Novel Technological Aspects of Radiation Therapy in Head and Neck Cancer
Branislav JEREMI?1,Ivane KILADZE2,Gökhan ÖZYİĞİT3,Nenad FILIPOVI?4,Pavol DUBINSKY5
1University of Kragujevac Faculty of Medicine, Kragujevac-Serbia
2Department of Medical Oncology, Caucasus Medical Centre, Tbilisi-Georgia
3Department of Radiation Oncology, Hacettepe University, Faculty of Medicine, Ankara-Turkey
4BioIRC, Center for Biomedical Engineering, Kragujevac-Serbia
5Department of Radiation Oncology, East Slovakia Institute of Oncology, Kosice-Slovakia
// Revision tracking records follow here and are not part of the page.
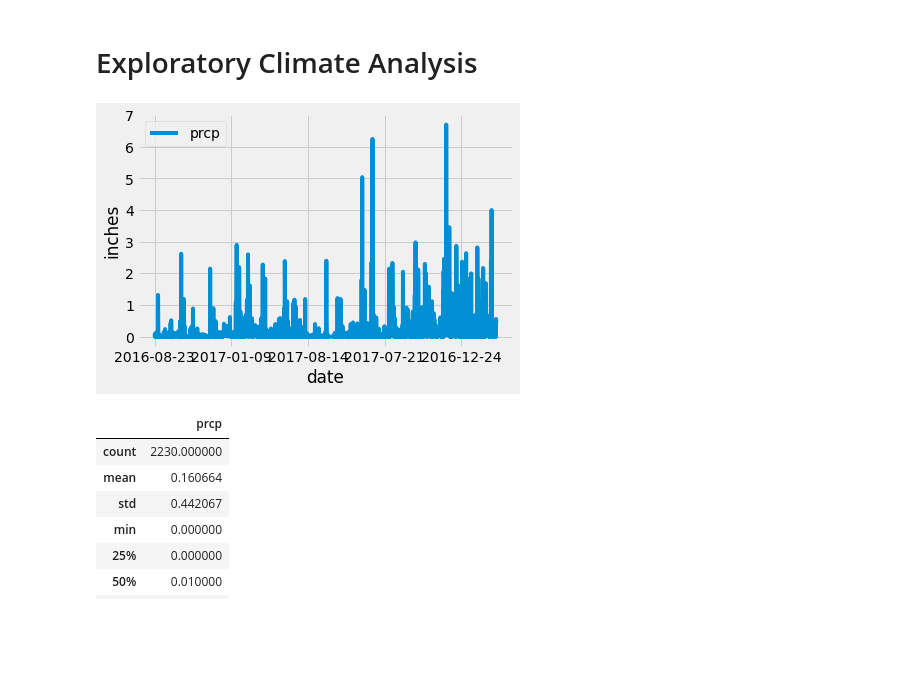
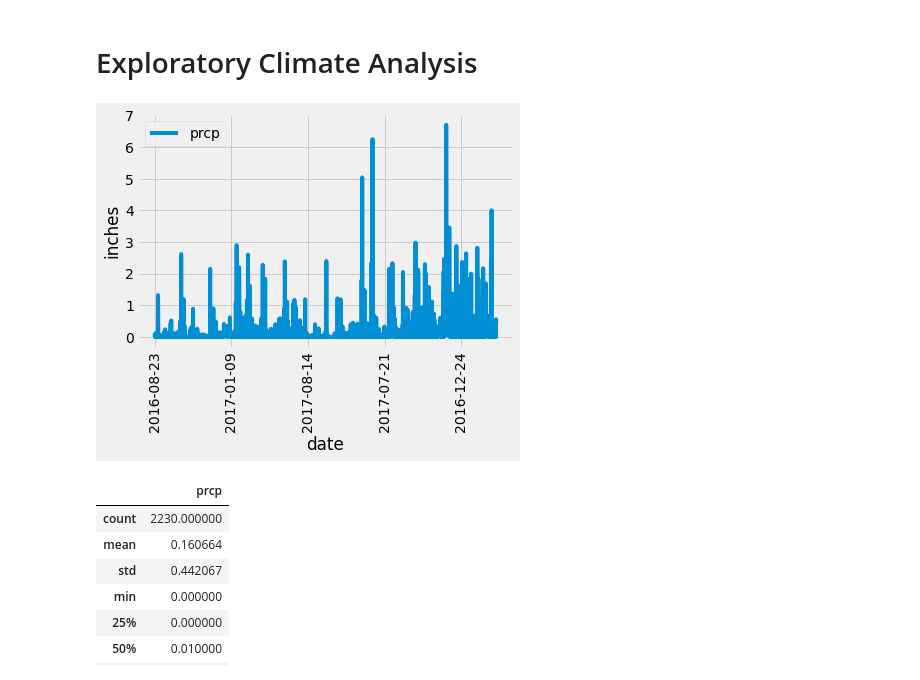
Before and after one commit to ichakrabarty/sqlalchemy-challenge, a Jupyter notebook: climate_starter.ipynb, the cells around one changed output. Saved outputs shown, nothing was run; the diff lists cells and outputs as text; code cells hidden in the pictures; blank space fills up the shorter version.

```diff
--- a/climate_starter.ipynb
+++ b/climate_starter.ipynb
@@ -40,26 +40,27 @@ session = Session(engine)
 # %%
 # Design a query to retrieve the last 12 months of precipitation data and plot the results
 
 # Calculate the date 1 year ago from the last data point in the database
 session.query(Measurement.date).order_by(Measurement.date.desc()).first()
 year_ago = dt.date(2017, 8, 23) - dt.timedelta(days=365)
 
 # Perform a query to retrieve the data and precipitation scores
 prec_year = session.query(Measurement.date, Measurement.prcp).filter(Measurement.date >= '2016-08-23').all()
 
 # Save the query results as a Pandas DataFrame and set the index to the date column
 prec_year_df = pd.DataFrame(prec_year)
 prec_year_df['prcp'] = prec_year_df['prcp'].fillna(0)
 
 # Sort the dataframe by date
-prec_year_df.sort_values(by = 'date')
+prec_year_df.sort_values(by = 'date').set_index('date')
 
 # Use Pandas Plotting with Matplotlib to plot the data
 prec_year_df.plot(x = 'date', y = 'prcp')
 plt.ylabel('inches')
+plt.xticks(rotation = 90)
 plt.show()
 # %% [output]
-[figure, old version]
+[figure, new version]
 # %%
 # Use Pandas to calculate the summary statistics for the precipitation data
 prec_year_df.describe()
```
Also changed, not shown: parts of 4 cells of this notebook.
DOI : 10.5505/tjo.2020.2579 Radiation therapy (RT) is an important treatment modality in head and neck cancer (HNC) irrespective of stage, histology, and location of the primary tumor in both curative and palliative setting, with or without other treatment modalities such as surgery or chemotherapy. Based on advances with better imaging and introduction of sophisticated software for treatment and planning systems, radiation oncology of HNC witnessed major advantages resulting in both improved local control and better sparing of organs at risk. From computed tomography to magnetic resonance imaging and introduction of positron emission tomography with various radiotracers it became possible not only to diagnose and stage HNC with more confidence but also to introduce these technologies in RT treatment planning, and to use it during the RT course for the evaluation of response and additionally sculpture RT fields. Furthermore, it became possible to predict outcome based on anatomic and metabolic changes in HNC. Community of radiation oncologists successfully adopted transition from two-dimensional to three-dimensional RT and then to intensity modulated RT, as well as stereotactic radiotherapy (either single- or multi-fraction) regimens. There is renewed interest in heavy particles with both neutrons, carbon-ions and protons, the latter two being used more frequently in the recent years. This review article summarizes the most important accepts of novel RT technologies in HNC. Keywords : Head and neck cancer; radiotherapy, treatment